If the number of trials is much larger than five, the information will move from discrete counts of successes divided by total attempts and approach a continuous parameter, the probability of success.
Binomial and Beta Probability Equations
By analogy to the related binomial distribution, two parameters of the beta distribution, alpha and beta, reflect the expected number of good parts and bad parts, respectively. The equations of binomial and beta probabilities are as follows.
Where s is the number of successes in n trials
So, if a step in the process has been tried n number of times, and has succeeded s times and failed f = n – s times, the probability of success can be estimated by a beta distribution with an alpha parameter of (s + 1) and a beta parameter of (f + 1), described as beta(s + 1, f + 1). This approach provides a useful way to model the probability of success for an individual step in a manufacturing process or mission or procedure using beta distributions.
If the success of a step in the process is based on a continuous parameter rather than a discrete pass/fail parameter, the probability of success can also be converted to a beta distribution. A measure of goodness for the continuous, such as Cpk, z-score or yield can be used to estimate the probability of passing, p. However, estimating the two parameters for a beta distribution require two values, and the probability of passing, p, must be supplemented by a second value.

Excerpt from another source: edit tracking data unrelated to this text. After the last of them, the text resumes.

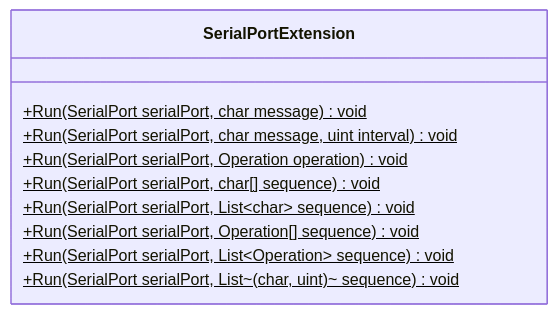
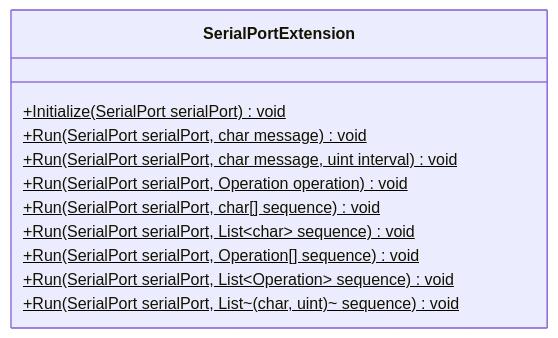
One commit to u1f992/Sunameri changed the first of 4 diagrams in README.md. Above: the diagram before and after it, drawn with Mermaid. The commit also changed 1 other file, not shown here.

````diff
--- a/README.md
+++ b/README.md
@@ -60,13 +60,14 @@
 ```mermaid
 classDiagram
 class SerialPortExtension {
+    +Initialize(SerialPort serialPort)$ void
     +Run(SerialPort serialPort, char message)$ void
     +Run(SerialPort serialPort, char message, uint interval)$ void
     +Run(SerialPort serialPort, Operation operation)$ void
     +Run(SerialPort serialPort, char[] sequence)$ void
     +Run(SerialPort serialPort, List~char~ sequence)$ void
     +Run(SerialPort serialPort, Operation[] sequence)$ void
     +Run(SerialPort serialPort, List~Operation~ sequence)$ void
     +Run(SerialPort serialPort, List~(char, uint)~ sequence)$ void
 }
 ```
````
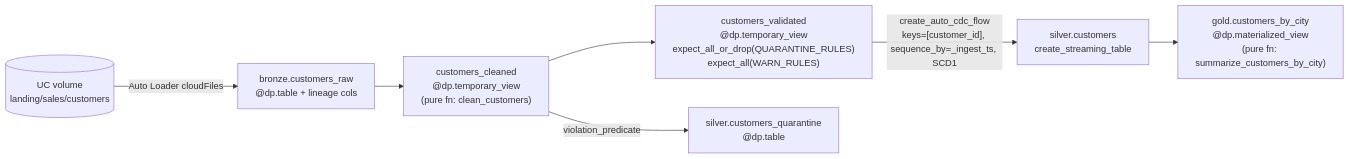
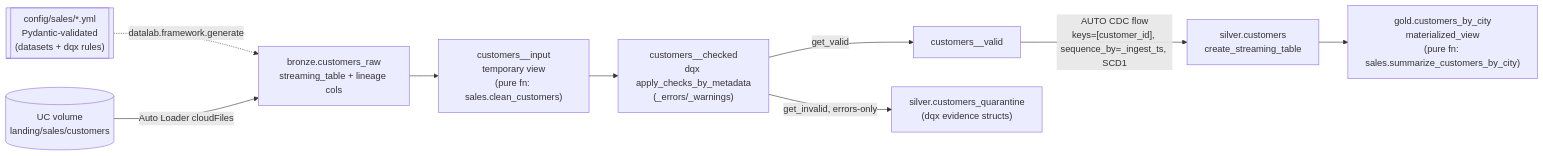
Before and after one commit to Vegash09/Demo_Lab: the third of 3 diagrams in docs/ARCHITECTURE.md, drawn with Mermaid. The commit also changed other lines of this file and 43 other files, not shown here.

````diff
--- a/docs/ARCHITECTURE.md
+++ b/docs/ARCHITECTURE.md
@@ -43,9 +43,11 @@
 ```mermaid
 flowchart LR
-    LAND[("UC volume\nlanding/sales/customers")] -->|Auto Loader cloudFiles| BR["bronze.customers_raw\n@dp.table + lineage cols"]
-    BR --> CL["customers_cleaned\n@dp.temporary_view\n(pure fn: clean_customers)"]
-    CL --> VAL["customers_validated\n@dp.temporary_view\nexpect_all_or_drop(QUARANTINE_RULES)\nexpect_all(WARN_RULES)"]
-    CL -->|violation_predicate| QUAR["silver.customers_quarantine\n@dp.table"]
-    VAL -->|"create_auto_cdc_flow\nkeys=[customer_id], sequence_by=_ingest_ts, SCD1"| SIL["silver.customers\ncreate_streaming_table"]
-    SIL --> GOLD["gold.customers_by_city\n@dp.materialized_view\n(pure fn: summarize_customers_by_city)"]
+    YML[["config/sales/*.yml\nPydantic-validated\n(datasets + dqx rules)"]] -.->|datalab.framework.generate| BR
+    LAND[("UC volume\nlanding/sales/customers")] -->|Auto Loader cloudFiles| BR["bronze.customers_raw\nstreaming_table + lineage cols"]
+    BR --> IN["customers__input\ntemporary view\n(pure fn: sales.clean_customers)"]
+    IN --> CHK["customers__checked\ndqx apply_checks_by_metadata\n(_errors/_warnings)"]
+    CHK -->|get_valid| VAL["customers__valid"]
+    CHK -->|get_invalid, errors-only| QUAR["silver.customers_quarantine\n(dqx evidence structs)"]
+    VAL -->|"AUTO CDC flow\nkeys=[customer_id], sequence_by=_ingest_ts, SCD1"| SIL["silver.customers\ncreate_streaming_table"]
+    SIL --> GOLD["gold.customers_by_city\nmaterialized_view\n(pure fn: sales.summarize_customers_by_city)"]
 ```
````
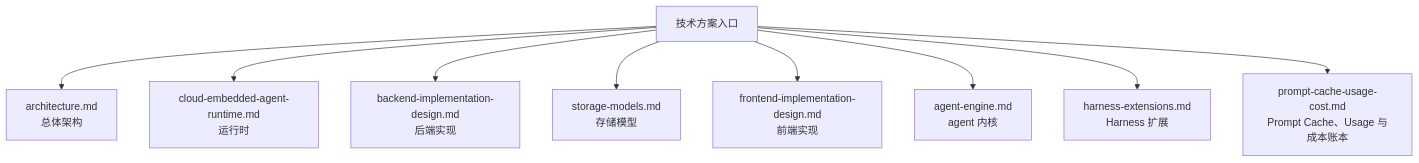
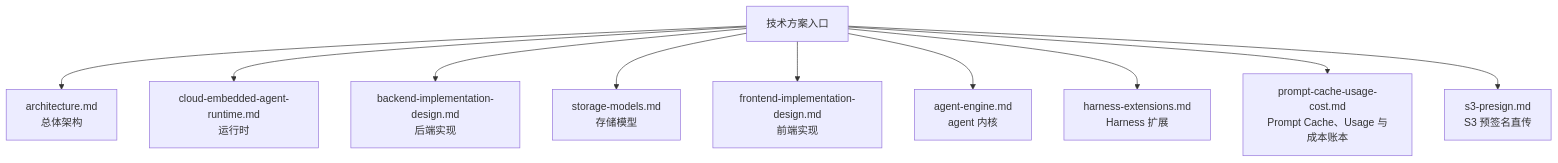
One commit to fengwk/kk-studio changed the diagram in docs/technical-solution/README.md. Above: the diagram before and after it, drawn with Mermaid. The commit also changed other lines of this file and 14 other files, not shown here.

````diff
--- a/docs/technical-solution/README.md
+++ b/docs/technical-solution/README.md
@@ -7,12 +7,13 @@
 ```mermaid
 flowchart TD
     A[技术方案入口]
     A --> B[architecture.md<br/>总体架构]
     A --> C[cloud-embedded-agent-runtime.md<br/>运行时]
     A --> D[backend-implementation-design.md<br/>后端实现]
     A --> E[storage-models.md<br/>存储模型]
     A --> F[frontend-implementation-design.md<br/>前端实现]
     A --> G[agent-engine.md<br/>agent 内核]
     A --> H[harness-extensions.md<br/>Harness 扩展]
     A --> I[prompt-cache-usage-cost.md<br/>Prompt Cache、Usage 与成本账本]
+    A --> J[s3-presign.md<br/>S3 预签名直传]
 ```
````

This second value can be the number of samples, n, or a value for n can be assumed to reflect the degree of uncertainty in the Cpk, z-score or yield from the parameter distribution. Using the previously referenced analogy between the beta and binomial distributions, the variance of yield or single use reliability is variance = p(1 – p)/n. Values for alpha and beta can be estimated from these equations based on the beta-binomial distribution analogy shown in Equations 3 and 4.
Alpha ≈ (p2-p3)/Variance – p
Beta ≈ alpha*(1 – p)/p
Values for the alpha and beta for the probability of success can be estimated for each step – whether based on the actual or predicted numbers of passes and fails for a discrete parameter or the Cpk or z-score or yield for a continuous parameter. An example of this summary is shown in the table below of yield modeling for five process steps, some continuous (Cpk) and some discrete (pass/fail).
These values of alpha and beta for each step can be combined into overall probability of success for the overall process, corresponding to the overall yield for a manufacturing process or the probability of success for a procedure or mission, as shown in Figure 3. You can combine the values to use Monte Carlo simulation or another method based on the generation of system moments method. Both methods can provide sensitivity analysis that can help in prioritizing opportunities to improve yield or reliability, as shown in Table 2.
Since the combined distribution is represented by a beta distribution, a lower confidence limit for yield or single-use reliability can be established, as shown in Table 3.
|Table 3: Yield or Single Use Reliability at 95% Confidence Using the Cumulative Beta Distribution Function
|LSL confidence interval
|Yield at 0.95 confidence
Yield and single-use or mission reliability can be modeled by breaking the process or procedure into individual steps, representing the probability of success at each step as a beta distribution, and combining these beta distributions into an overall yield or reliability probability distribution. This approach allows the team to predict yield or reliability and to prioritize opportunities for improvement.